The National Bank last year also noted a dangerous trend that contributed to the collapse of the banking sector -- the shuffling of large sums of money between banks. In some cases, the same money was recycled several times so that a group of banks could meet their minimum startup capital requirements. The practice made Bulgaria's banking sector comparable to a house of cards. The collapse of one bank sent more than a dozen others tumbling. Ultimately, depositors watched their accounts frozen and their savings evaporate through the fall of the lev from 65 per dollar in 1995 to as much as 3,000 per dollar in February of this year.

Mineral Bank and Economic Bank had the country's worst bad-loan portfolios before the sector's collapse at the end of 1995. Together, the two banks had accounted for 65 percent of National Bank refinancing by mid-1995.

Bulgaria's caretaker cabinet is in the midst of a campaign to clean up rampant corruption in official circles. Pro-Socialist bosses of the national energy company, the privatization agency, and numerous loss-making state firms have been sacked in recent weeks. The Socialist Party has complained that the moves are politically motivated. But President Petar Stoyanov says the sackings have not gone far enough.

Interim Interior Minister Bogomil Bonev said this week that his efforts are hampered by out-of-date legislation. The caretaker government is drafting new laws to be put before parliament after the April 19 elections.

Bonev says high-profile corruption crackdowns in Bulgaria are also having a psychological effect on small-time criminals who realize they are no longer untouchable.

Bonev said the former bosses of 250 state-owned, foreign-trade companies also are being targeted by investigators.

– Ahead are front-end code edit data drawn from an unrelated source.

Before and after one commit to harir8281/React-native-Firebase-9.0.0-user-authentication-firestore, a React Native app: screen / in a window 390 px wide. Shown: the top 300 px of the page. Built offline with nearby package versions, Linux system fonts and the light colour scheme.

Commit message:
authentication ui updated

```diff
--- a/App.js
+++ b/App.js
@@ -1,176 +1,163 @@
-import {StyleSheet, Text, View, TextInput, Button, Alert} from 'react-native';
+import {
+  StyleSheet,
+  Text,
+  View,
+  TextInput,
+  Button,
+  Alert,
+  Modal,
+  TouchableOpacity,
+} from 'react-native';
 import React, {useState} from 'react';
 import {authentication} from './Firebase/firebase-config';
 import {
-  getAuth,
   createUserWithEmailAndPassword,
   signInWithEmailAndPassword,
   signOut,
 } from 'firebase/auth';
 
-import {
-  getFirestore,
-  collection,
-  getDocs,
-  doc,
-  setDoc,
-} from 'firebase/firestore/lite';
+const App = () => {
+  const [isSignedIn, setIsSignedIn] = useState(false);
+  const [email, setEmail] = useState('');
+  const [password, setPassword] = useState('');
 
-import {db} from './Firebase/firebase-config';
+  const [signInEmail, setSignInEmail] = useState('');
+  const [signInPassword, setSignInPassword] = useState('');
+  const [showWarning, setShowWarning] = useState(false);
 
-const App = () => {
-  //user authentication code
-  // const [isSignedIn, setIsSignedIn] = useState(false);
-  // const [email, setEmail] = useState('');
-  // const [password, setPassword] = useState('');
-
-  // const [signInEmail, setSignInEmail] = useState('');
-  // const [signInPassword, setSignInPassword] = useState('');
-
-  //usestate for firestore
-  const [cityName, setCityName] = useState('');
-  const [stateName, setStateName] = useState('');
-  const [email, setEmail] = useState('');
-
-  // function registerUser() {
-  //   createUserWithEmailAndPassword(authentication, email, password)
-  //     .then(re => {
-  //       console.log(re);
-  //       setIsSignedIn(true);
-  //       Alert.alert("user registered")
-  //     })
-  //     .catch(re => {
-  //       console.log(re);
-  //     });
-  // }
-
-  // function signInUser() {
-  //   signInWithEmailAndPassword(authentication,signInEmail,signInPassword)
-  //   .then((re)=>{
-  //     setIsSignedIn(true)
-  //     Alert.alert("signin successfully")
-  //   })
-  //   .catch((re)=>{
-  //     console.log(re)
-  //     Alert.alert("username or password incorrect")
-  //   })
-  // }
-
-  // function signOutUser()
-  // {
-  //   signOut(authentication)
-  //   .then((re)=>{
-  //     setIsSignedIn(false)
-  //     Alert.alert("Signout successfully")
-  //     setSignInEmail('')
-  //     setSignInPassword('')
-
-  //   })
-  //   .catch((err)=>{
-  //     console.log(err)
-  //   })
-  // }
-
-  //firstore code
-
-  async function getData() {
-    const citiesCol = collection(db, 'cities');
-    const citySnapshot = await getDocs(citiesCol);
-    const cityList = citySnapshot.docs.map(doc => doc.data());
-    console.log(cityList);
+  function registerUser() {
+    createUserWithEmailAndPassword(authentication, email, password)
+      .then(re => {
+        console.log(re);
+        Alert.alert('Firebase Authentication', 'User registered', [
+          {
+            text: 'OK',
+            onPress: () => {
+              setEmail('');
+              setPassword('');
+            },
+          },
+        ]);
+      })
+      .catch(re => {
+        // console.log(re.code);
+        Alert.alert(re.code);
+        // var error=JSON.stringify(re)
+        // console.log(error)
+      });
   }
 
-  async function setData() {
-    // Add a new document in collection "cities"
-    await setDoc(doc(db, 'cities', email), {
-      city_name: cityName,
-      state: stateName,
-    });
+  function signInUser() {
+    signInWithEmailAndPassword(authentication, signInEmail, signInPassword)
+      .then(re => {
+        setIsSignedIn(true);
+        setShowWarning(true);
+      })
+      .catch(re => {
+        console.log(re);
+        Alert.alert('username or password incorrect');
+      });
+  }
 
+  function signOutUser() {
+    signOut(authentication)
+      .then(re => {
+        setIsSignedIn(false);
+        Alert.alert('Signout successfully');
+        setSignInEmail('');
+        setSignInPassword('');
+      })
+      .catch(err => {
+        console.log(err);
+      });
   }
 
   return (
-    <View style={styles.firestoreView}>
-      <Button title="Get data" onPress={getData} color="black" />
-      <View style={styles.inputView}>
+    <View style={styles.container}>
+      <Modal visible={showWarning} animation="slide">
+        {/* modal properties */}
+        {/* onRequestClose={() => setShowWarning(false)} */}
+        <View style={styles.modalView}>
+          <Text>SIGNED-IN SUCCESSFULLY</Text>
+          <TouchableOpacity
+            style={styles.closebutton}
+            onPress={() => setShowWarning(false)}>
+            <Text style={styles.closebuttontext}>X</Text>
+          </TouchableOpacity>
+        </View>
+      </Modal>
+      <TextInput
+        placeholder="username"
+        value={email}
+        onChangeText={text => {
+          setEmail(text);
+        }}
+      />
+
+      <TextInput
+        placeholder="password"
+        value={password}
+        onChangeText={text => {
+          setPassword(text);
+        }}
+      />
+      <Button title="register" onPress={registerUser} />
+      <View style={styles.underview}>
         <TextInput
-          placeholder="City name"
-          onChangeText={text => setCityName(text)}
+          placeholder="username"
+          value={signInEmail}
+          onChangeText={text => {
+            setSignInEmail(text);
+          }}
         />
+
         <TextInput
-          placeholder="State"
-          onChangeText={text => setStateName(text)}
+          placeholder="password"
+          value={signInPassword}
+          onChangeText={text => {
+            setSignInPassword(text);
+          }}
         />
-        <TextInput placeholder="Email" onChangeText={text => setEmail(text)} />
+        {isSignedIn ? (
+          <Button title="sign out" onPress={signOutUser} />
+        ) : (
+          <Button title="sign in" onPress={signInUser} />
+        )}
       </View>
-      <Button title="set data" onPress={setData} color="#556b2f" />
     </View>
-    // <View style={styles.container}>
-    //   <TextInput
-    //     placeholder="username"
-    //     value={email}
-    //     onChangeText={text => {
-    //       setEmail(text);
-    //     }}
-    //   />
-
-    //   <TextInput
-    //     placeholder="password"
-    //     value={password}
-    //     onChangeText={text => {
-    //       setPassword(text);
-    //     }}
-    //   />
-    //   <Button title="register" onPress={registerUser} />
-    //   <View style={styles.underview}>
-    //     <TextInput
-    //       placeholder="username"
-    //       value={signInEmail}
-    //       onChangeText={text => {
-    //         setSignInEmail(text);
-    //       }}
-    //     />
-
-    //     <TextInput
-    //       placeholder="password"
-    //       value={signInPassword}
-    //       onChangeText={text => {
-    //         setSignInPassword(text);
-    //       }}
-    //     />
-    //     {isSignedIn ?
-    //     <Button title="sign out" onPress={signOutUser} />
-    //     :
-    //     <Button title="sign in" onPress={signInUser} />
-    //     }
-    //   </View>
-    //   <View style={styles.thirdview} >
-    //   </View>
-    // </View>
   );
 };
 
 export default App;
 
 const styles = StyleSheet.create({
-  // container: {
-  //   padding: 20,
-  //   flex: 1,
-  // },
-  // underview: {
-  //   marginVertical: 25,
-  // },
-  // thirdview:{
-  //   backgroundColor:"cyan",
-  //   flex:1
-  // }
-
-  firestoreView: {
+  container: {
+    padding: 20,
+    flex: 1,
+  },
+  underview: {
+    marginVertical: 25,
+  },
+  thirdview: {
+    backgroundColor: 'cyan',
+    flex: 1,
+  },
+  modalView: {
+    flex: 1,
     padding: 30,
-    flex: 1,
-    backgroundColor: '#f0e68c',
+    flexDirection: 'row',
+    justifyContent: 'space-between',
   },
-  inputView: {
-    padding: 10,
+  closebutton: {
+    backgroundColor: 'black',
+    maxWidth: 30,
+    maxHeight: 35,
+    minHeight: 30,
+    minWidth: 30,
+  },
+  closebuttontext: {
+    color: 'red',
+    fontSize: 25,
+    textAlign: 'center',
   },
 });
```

Those state managers were familiar with the market environment and well placed to profit from it when Bulgaria began lifting export controls after 1989.

But Bonev said retrieving money siphoned out of Bulgaria since 1989 would not be an easy task, because of banking secrecy laws and differences in legislation with other countries.